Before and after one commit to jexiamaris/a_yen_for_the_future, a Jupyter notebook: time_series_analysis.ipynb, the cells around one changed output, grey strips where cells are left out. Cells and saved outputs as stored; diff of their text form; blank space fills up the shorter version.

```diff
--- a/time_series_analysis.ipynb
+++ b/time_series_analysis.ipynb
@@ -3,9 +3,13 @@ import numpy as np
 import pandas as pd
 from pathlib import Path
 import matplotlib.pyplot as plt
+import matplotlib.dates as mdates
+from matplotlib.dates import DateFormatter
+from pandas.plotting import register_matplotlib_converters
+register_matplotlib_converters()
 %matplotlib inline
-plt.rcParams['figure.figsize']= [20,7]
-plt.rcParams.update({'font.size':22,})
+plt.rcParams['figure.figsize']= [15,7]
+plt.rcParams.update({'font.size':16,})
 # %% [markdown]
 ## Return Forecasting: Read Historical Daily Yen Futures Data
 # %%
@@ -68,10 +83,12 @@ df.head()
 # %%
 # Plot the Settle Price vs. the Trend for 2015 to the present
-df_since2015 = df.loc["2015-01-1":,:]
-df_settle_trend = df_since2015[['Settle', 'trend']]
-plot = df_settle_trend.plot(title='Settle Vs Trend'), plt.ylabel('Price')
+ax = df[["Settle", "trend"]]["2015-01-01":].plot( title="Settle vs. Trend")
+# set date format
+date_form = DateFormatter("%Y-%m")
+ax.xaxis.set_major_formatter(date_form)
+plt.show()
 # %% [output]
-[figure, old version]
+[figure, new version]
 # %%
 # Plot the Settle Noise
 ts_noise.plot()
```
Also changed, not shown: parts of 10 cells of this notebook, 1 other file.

----

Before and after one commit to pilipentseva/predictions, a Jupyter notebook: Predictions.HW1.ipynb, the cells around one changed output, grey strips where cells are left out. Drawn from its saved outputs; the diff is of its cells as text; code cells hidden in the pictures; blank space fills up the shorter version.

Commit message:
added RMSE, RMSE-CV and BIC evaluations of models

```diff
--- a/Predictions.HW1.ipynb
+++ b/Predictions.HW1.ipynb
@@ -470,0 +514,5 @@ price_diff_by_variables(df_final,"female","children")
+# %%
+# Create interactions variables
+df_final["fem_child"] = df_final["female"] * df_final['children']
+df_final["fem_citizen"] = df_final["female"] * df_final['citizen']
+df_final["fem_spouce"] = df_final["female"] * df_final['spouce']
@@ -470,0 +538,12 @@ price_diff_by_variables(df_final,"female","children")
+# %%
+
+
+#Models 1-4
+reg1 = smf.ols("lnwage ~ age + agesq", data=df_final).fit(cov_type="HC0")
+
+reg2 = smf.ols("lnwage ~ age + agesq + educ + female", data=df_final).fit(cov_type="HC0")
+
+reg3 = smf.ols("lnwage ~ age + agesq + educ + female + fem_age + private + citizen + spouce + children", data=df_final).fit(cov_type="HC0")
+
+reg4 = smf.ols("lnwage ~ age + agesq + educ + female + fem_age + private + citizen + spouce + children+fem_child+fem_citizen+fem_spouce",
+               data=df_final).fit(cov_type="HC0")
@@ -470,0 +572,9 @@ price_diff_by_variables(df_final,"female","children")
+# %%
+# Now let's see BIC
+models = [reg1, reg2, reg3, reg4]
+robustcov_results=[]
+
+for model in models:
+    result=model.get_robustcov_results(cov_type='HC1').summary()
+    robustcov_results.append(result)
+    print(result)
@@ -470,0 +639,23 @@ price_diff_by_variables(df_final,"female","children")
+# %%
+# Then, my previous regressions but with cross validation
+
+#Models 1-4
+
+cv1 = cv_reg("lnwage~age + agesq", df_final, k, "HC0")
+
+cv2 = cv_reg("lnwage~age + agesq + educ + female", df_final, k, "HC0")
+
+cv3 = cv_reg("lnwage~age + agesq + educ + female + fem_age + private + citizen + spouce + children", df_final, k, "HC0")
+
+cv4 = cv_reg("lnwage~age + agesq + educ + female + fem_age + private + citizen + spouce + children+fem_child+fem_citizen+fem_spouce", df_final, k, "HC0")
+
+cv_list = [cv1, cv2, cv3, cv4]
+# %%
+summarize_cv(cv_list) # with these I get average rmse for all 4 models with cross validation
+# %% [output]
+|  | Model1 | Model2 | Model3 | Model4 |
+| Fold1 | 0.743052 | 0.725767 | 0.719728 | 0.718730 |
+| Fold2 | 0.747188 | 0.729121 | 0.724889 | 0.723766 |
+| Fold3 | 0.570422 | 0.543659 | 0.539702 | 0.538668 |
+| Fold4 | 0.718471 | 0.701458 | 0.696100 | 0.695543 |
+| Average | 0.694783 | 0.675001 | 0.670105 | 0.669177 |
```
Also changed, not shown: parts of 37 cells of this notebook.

----

ACTIVITY:
Check the data for the word "Settle" and pull out the lines that have it.

RESPONSE AREA:
 # Plot the Settle Price vs. the Trend for 2015 to the present
-df_settle_trend = df_since2015[['Settle', 'trend']]
-plot = df_settle_trend.plot(title='Settle Vs Trend'), plt.ylabel('Price')
+ax = df[["Settle", "trend"]]["2015-01-01":].plot( title="Settle vs. Trend")
 # Plot the Settle Noise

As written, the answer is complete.